Albert Einstein's Advice to his Son: "Play What Pleases You"

On November 25th, 1915, Albert Einstein unveiled his general theory of relativity to the Prussian Academy of Sciences, the result of nearly a decade of intense research. This two-page paper would elevate Einstein to worldwide fame and secure his place as one of the greatest physicists in history. A few days before this presentation, Einstein wrote a letter to his 11-year-old son, Hans Albert, who was residing in Vienna with his second son, Eduard 'Tete,' and his estranged wife, Mileva. The letter, which can be found in the book "Posterity: Letters of Great Americans to Their Children," features advice from Einstein to his son Hans Albert on love, learning, creativity and passion.

Albert Einstein's letter to his son 

My dear Albert,

Yesterday I received your dear letter and was very happy with it. I was already afraid you wouldn’t write to me at all any more. You told me when I was in Zurich, that it is awkward for you when I come to Zurich. Therefore I think it is better if we get together in a different place, where nobody will interfere with our comfort. I will in any case urge that each year we spend a whole month together, so that you see that you have a father who is fond of you and who loves you. You can also learn many good and beautiful things from me, something another cannot as easily offer you. What I have achieved through such a lot of strenuous work shall not only be there for strangers but especially for my own boys. These days I have completed one of the most beautiful works of my life, when you are bigger, I will tell you about it.

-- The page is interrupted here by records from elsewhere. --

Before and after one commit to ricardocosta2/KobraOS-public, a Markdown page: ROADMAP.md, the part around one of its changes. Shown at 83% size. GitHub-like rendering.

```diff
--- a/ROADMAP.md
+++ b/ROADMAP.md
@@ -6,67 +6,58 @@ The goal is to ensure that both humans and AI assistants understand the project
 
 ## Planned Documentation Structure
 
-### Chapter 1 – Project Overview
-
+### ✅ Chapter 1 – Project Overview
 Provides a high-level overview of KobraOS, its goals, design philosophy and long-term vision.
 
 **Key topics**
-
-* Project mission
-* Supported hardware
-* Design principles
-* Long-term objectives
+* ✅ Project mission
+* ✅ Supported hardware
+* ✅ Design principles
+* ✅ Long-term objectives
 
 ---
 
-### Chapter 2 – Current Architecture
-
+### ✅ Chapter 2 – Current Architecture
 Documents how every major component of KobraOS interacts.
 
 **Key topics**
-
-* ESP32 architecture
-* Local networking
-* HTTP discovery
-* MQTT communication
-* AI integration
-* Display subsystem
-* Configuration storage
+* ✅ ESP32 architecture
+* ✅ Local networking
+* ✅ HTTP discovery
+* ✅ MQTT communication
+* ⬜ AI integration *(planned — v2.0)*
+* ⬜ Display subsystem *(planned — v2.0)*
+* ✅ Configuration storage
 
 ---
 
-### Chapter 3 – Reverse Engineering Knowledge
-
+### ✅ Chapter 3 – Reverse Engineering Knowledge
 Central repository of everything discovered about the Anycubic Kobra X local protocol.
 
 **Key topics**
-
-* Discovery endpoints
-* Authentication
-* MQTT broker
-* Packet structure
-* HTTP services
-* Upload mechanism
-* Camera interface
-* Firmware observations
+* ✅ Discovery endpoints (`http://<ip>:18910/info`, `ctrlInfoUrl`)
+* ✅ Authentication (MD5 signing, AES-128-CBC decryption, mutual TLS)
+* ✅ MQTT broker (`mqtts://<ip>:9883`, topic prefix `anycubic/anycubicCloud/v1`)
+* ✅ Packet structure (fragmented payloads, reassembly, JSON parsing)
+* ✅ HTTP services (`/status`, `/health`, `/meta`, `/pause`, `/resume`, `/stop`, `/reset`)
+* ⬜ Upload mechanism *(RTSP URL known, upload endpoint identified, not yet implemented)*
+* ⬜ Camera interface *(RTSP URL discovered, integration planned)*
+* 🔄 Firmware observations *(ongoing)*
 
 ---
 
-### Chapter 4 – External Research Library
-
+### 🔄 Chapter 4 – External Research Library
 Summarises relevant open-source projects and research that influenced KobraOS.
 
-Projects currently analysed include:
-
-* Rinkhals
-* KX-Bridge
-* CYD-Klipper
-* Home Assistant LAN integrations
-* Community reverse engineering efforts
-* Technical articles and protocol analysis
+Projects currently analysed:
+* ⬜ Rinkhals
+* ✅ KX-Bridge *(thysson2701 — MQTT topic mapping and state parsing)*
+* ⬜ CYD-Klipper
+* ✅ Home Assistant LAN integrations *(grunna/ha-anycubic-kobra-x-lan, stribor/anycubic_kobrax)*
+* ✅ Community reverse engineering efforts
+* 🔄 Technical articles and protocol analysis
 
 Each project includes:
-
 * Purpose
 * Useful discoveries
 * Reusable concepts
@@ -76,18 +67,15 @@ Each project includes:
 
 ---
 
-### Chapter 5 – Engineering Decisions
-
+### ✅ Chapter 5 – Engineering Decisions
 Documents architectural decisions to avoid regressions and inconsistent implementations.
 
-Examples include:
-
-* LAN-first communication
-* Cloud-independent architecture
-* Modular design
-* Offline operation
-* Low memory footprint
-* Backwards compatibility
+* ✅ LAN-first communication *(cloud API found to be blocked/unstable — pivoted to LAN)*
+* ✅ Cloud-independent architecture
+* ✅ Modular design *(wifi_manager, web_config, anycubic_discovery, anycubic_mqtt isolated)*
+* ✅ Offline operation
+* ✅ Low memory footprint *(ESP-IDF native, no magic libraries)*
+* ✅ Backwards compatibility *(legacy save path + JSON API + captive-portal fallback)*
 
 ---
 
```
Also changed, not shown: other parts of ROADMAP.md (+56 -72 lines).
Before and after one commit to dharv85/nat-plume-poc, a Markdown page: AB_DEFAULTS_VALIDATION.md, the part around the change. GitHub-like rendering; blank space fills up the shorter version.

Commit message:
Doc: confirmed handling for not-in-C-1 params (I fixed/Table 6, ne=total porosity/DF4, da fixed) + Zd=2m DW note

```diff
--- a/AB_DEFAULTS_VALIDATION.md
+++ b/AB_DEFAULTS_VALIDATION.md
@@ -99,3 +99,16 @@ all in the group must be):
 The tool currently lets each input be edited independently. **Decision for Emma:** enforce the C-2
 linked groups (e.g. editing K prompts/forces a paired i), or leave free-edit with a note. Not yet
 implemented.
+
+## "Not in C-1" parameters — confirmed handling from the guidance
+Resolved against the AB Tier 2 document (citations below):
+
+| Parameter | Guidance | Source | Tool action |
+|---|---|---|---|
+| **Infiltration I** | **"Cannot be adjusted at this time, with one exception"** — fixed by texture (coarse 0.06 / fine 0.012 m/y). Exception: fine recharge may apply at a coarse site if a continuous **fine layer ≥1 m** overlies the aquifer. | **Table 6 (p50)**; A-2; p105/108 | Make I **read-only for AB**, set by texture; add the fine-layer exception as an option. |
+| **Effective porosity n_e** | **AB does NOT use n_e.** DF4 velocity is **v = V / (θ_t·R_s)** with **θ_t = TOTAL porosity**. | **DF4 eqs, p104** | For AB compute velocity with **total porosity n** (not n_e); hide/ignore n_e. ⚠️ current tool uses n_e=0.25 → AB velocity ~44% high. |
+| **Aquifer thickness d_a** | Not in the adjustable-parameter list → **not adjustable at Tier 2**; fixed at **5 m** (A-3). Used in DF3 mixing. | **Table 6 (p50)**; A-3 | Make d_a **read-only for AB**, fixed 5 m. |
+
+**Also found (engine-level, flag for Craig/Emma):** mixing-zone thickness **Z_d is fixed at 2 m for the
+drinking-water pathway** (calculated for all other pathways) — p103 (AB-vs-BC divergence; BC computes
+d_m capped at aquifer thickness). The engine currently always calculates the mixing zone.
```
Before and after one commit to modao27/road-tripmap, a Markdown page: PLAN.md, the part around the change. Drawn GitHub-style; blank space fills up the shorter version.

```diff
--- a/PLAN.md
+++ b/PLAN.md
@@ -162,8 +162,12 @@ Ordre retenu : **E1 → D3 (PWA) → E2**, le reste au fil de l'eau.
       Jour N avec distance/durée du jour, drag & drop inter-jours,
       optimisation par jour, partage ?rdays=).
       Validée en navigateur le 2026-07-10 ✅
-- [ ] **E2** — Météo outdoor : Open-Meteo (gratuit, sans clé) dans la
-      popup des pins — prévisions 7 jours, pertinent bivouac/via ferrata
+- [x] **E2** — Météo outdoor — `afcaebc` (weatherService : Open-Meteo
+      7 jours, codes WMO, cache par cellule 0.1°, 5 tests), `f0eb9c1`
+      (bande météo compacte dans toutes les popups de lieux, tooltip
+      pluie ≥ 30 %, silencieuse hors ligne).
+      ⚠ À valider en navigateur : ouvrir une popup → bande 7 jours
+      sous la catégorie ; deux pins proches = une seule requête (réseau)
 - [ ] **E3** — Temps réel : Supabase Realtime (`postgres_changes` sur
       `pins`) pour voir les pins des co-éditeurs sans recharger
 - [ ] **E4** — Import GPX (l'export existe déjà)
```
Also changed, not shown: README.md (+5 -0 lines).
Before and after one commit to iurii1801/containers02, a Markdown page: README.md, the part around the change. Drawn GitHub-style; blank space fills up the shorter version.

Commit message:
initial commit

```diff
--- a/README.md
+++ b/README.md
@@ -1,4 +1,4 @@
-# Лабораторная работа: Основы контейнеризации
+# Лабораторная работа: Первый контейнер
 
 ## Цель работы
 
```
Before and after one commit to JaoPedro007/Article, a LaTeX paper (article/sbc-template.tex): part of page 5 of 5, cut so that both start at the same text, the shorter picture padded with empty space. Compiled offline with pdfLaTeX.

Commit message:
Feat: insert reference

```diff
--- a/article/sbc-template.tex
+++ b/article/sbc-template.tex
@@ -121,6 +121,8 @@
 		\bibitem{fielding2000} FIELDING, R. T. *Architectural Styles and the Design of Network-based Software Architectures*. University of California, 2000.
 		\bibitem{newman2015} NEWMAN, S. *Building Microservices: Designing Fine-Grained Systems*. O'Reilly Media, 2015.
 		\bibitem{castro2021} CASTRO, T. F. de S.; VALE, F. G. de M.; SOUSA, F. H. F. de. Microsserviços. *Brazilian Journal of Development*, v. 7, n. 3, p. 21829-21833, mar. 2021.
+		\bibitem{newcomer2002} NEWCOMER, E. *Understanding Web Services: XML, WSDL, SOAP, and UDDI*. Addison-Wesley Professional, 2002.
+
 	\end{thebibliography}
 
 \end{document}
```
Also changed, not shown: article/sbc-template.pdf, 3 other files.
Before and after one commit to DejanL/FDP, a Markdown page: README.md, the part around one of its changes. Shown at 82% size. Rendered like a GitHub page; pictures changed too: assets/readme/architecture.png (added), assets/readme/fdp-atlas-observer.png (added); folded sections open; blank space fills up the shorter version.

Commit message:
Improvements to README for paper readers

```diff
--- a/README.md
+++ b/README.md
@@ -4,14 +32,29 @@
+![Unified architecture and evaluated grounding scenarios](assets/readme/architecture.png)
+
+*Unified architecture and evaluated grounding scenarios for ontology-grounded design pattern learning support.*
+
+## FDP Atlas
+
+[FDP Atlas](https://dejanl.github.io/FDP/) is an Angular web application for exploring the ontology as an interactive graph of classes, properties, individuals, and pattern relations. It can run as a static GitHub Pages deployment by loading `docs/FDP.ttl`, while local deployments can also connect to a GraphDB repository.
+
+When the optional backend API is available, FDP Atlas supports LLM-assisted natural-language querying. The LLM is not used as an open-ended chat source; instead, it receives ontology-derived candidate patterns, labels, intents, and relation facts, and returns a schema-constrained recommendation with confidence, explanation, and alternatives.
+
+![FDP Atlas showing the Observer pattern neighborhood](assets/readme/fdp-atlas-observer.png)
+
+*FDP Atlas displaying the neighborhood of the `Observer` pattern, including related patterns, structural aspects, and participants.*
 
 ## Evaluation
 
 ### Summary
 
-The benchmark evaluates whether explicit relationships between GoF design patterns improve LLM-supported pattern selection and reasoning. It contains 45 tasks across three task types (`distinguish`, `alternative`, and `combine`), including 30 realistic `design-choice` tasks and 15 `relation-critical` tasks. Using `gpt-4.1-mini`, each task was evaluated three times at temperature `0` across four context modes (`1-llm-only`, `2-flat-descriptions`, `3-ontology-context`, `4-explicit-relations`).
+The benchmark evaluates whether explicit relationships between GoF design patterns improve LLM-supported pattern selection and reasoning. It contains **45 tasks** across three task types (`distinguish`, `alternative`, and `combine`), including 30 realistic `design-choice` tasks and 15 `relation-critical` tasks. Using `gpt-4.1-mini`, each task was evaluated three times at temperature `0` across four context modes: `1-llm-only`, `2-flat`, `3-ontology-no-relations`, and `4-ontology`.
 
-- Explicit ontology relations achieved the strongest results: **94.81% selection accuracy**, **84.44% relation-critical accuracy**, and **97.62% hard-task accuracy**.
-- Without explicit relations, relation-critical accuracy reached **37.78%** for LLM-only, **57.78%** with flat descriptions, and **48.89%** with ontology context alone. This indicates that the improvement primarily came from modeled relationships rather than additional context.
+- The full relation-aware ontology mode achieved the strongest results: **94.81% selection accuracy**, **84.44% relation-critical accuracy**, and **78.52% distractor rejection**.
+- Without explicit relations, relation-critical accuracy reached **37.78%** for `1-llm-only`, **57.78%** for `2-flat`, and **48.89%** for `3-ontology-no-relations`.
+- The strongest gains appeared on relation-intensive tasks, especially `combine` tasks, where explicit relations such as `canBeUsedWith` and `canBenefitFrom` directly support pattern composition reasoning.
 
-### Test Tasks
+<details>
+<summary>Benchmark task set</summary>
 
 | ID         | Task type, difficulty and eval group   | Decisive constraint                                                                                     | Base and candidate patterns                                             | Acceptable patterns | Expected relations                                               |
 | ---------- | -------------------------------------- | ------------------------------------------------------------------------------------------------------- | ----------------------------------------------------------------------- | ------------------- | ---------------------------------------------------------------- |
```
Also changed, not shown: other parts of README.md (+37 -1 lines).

I am very pleased that you find joy with the piano. This and carpentry are in my opinion for your age the best pursuits, better even than school. Because those are things which fit a young person such as you very well. Mainly play the things on the piano which please you, even if the teacher does not assign those. That is the way to learn the most, that when you are doing something with such enjoyment that you don’t notice that the time passes. I am sometimes so wrapped up in my work that I forget about the noon meal. . . .

Be with Tete kissed by your


Regards to Mama.

Love is central to learning 

I often say that if you are not singing at work, you need to work on your singing. You have to love what you do. The most poignant sentence I found in this letter is the following: Mainly play the things on the piano which please you, even if the teacher does not assign those. He taught him the timeless lesson that love is central to learning. 

Love is a powerful emotion that can play a significant role in the learning process. When we love something or someone, we are more likely to be motivated to learn about it or them, and to put in the effort to understand and appreciate them more fully. Love also creates a positive and supportive environment for learning, as it fosters a sense of safety and security that allows us to take risks and explore new ideas without fear of failure.

Research has also shown that love can have a direct impact on the way our brains process information and form connections. Studies have found that when we are in a state of love, our brains release oxytocin, a hormone that promotes feelings of trust, attachment and emotional bonding. Oxytocin also increases the activity in the hippocampus, the part of the brain responsible for memory and learning. This means that when we love something or someone, our brains are more active and better able to process new information and form lasting memories.

Furthermore, when children feel loved and supported by their parents or caregivers, they are more likely to develop a positive self-concept and self-esteem, which are essential for a healthy psychological development and academic success.

In summary, Love plays a fundamental role in learning, it creates a positive and supportive environment, it fosters motivation, it can have a direct impact on the way our brain processes information and forms connections, and it is essential for a healthy psychological development and academic success.

I thought how this can be tested using historical and literary examples. 

One example of fatherly love from history is the relationship between Alexander the Great and his father, Philip II of Macedon. Despite Philip having multiple wives and children, he had a strong bond with Alexander and was a dedicated and involved father. Philip recognized Alexander's potential and provided him with the best education, hiring Aristotle to be his personal tutor. He also took Alexander with him on military campaigns and gave him important responsibilities, grooming him to be his successor. Alexander deeply respected and loved his father and was deeply affected by his assassination. He even named one of his cities after him, Alexandria.

An example of fatherly love from literature is Atticus Finch from Harper Lee's "To Kill a Mockingbird." Atticus is a single father raising his two children, Jem and Scout, in the 1930s in Alabama. Despite the racism and prejudice of the time, Atticus teaches his children to be fair and just, and to treat everyone with kindness and respect. He also shows them the importance of courage and standing up for what is right. Atticus's love for his children is evident throughout the book and he is willing to put himself in harm's way to protect them.